11 Retailers Where You Can Negotiate a Lower Price


In many parts of the world, haggling is a way of life. You would never think of paying the sticker price, and to be honest, the retailer would be offended if you didn't try to negotiate.

In America, things are a little different. We have become used to just accepting that the price we see is the price we pay, with very few exceptions. Yes, we'll negotiate on a home or car, but after that, we tend to avoid haggling. However, several major retail stores will actually take part in price negotiations, and will usually give you a better deal than the one you were expecting. You just have to know how to play the game. And it goes without saying — be polite and courteous the whole time. Demanding a discount won't get you anywhere.

1. Best Buy

Let's start with the one most people have asked me about. "Can you really haggle at Best Buy?" Yes, you absolutely can, although the results will vary from store to store.

First, you want to go shopping towards the end of the month, between the 29th and the 31st. Like most retail stores, Best Buy gives its floor managers sales goals, and they really want to hit them. By going in when they are down to the wire, you have more haggling power.

Next, follow a few simple rules and you will get the bargain you want.

  • You will get better discounts on high-end items. A huge $2500 TV or home theater system has a serious markup, and therefore, more wiggle room. If you go big, start negotiating.
  • Ask for freebies to be thrown in. If you're buying a computer, ask for a pack of blank DVDs. If you get a laptop, ask for a free bag or wireless mouse.
  • Focus on floor models and open box items. I've had great success buying floor models at massive discounts. The great thing is, you can buy the Geek Squad protection on it, and they'll replace it for a brand new item if they're unable to repair it. Open-box items are also easy to haggle on, and 20%-25% off is fair. And if the packaging on a new item is damaged, ask for a discount. They will often give you 10% off.
  • Bundle and save. Buying a monitor and a keyboard? Ask for a discount on both. The same goes for a TV and Blu-ray player, or a bunch of DVDs. If you are buying multiples, the store manager has some discretion to give you a deal.
  • Remember price matching. If you see a lower price anywhere, Best Buy will match it. So before you buy, search for the item on your smartphone and find the lowest price online or locally.
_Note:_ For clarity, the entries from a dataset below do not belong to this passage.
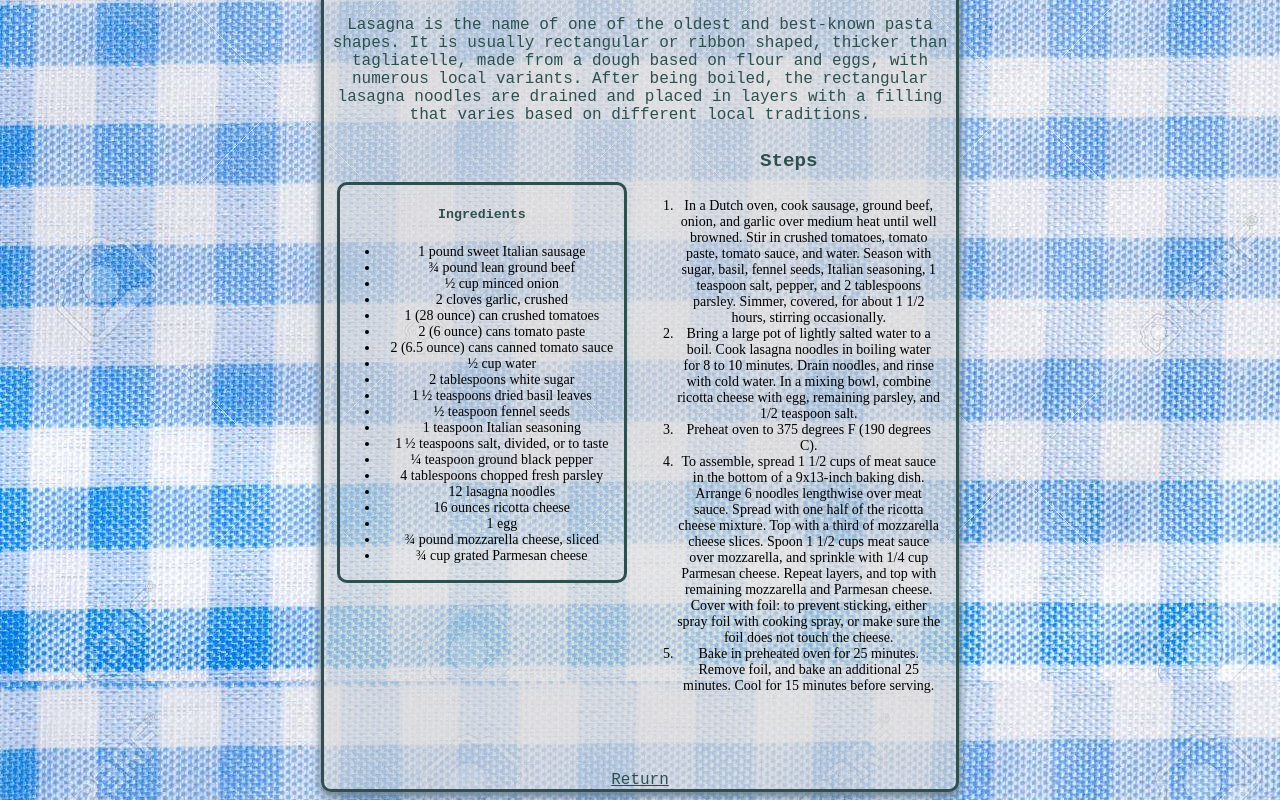
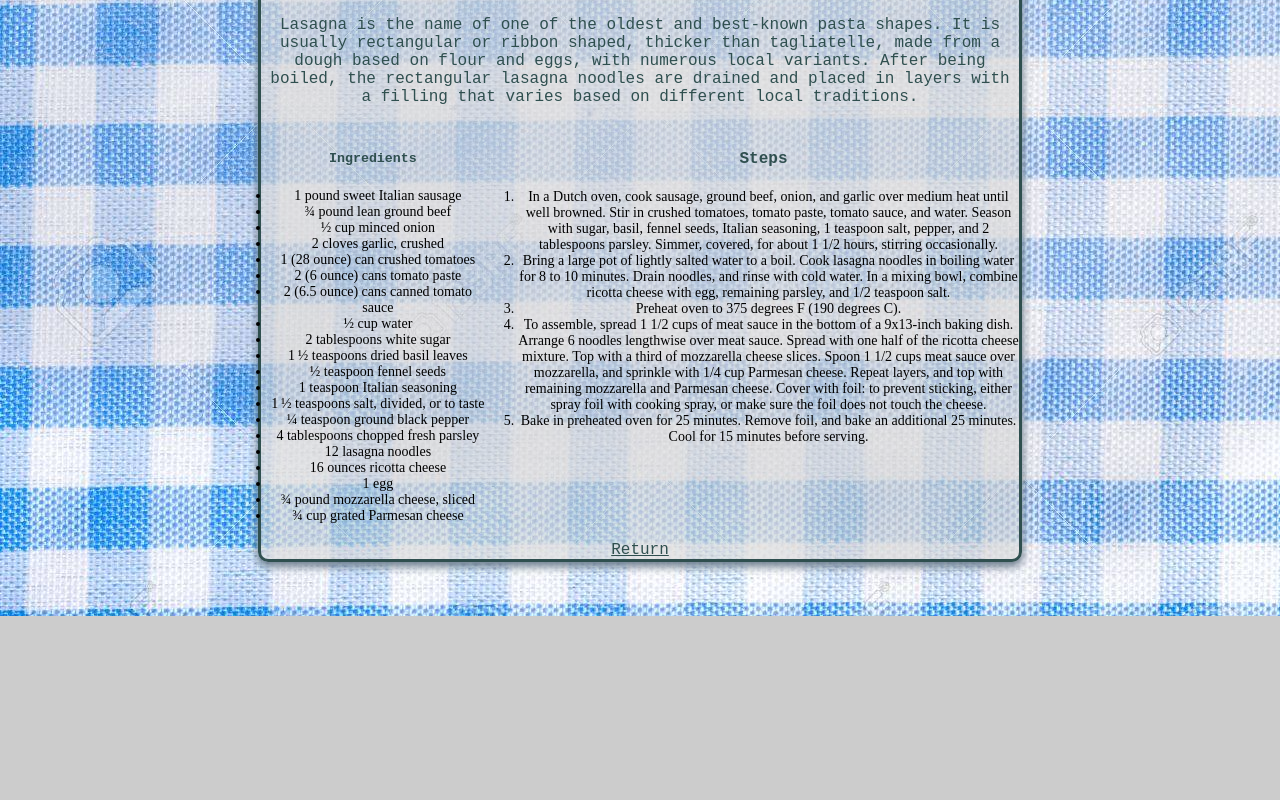
Before and after one commit to xswitch/odin-recipes, a plain HTML site: page recipes/lasagna.html in a window 1280 px wide. Shown: the part 184-984 px from the top of the page. After the commit the page ends 800 px from the top, so only its background shows below. Drawn offline with Linux system fonts and the light colour scheme.

Commit message:
Made the lists flexbox

```diff
--- a/recipes/lasagna.html
+++ b/recipes/lasagna.html
@@ -14,6 +14,7 @@
         <h3 class="dish-intro">The all time favorite when having dinner with kids</h3>
         <p class="dish-describe">Lasagna is the name of one of the oldest and best-known pasta shapes. It is usually rectangular or ribbon shaped, thicker than tagliatelle, made from a dough based on flour and eggs, with numerous local variants. After being boiled, the rectangular lasagna noodles are drained and placed in layers with a filling that varies based on different local traditions. </p>
         <br>
+        <div class="ing">
             <div class="ingredients">
                 <h5 class="bold">Ingredients</h5>
                 <ul>
@@ -50,6 +51,7 @@
                     <li>Bake in preheated oven for 25 minutes. Remove foil, and bake an additional 25 minutes. Cool for 15 minutes before serving.</li>
                 </ol>
             </div>
+        </div>
         <a href="../index.html">Return</a>
     </div>
 </body>
--- a/styles.css
+++ b/styles.css
@@ -7,10 +7,6 @@ h3 {
     color: darkslategray;
     font-family: monospace, sans-serif;
     text-align: center;
-}
-
-h4 {
-    font-size: larger;
 }
 
 .bold {
@@ -49,7 +45,7 @@ p {
     background-color: rgba(216, 216, 216, 0.6);
     border: 3px solid darkslategray;
     margin: auto;
-    width: 50%;
+    width: 60%;
     border-radius: 10px;
     text-align: center;
     box-shadow: 0 4px 8px 1px slategray;
@@ -69,23 +65,25 @@ img {
 }
 
 .ingredients {
-    width: 45%;
+    width: 30;
     text-align: center;
-    border: 3px solid darkslategray;
-    border-radius: 10px;
-    margin-left: 2%;
-    float: left;
-    margin-top: 35px;
+    margin-right: 3%;
 }
 
 .steps {
-    width: 48%;
-    float: left;
-    padding: 10px;
-    position: relative;
-    bottom: 50px;
+    width: 70%;
 }
 
 li {
     font-size: 14px;
 }
+
+.ing {
+    display: flex;
+    justify-content: center;
+}
+
+ul,
+ol {
+    padding-left: 10px;
+}
```
Also changed, not shown: recipes/mac-and-cheese.html (+2 -0 lines), recipes/spaghetti-carbonara.html (+2 -0 lines). Lines whose indentation alone changed are shown as unchanged.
Then watch the salesperson crumble.

2 & 3. Home Depot and Lowes

The top two big box DIY stores are both susceptible to the art of negotiation. Just ask Kyle James, a former Home Depot worker whose own post at Rather Be Shopping is full of great tips for negotiating at that store and several others on this list. Both Home Depot and Lowes have very similar policies when it comes to negotiating, and the following guidelines apply.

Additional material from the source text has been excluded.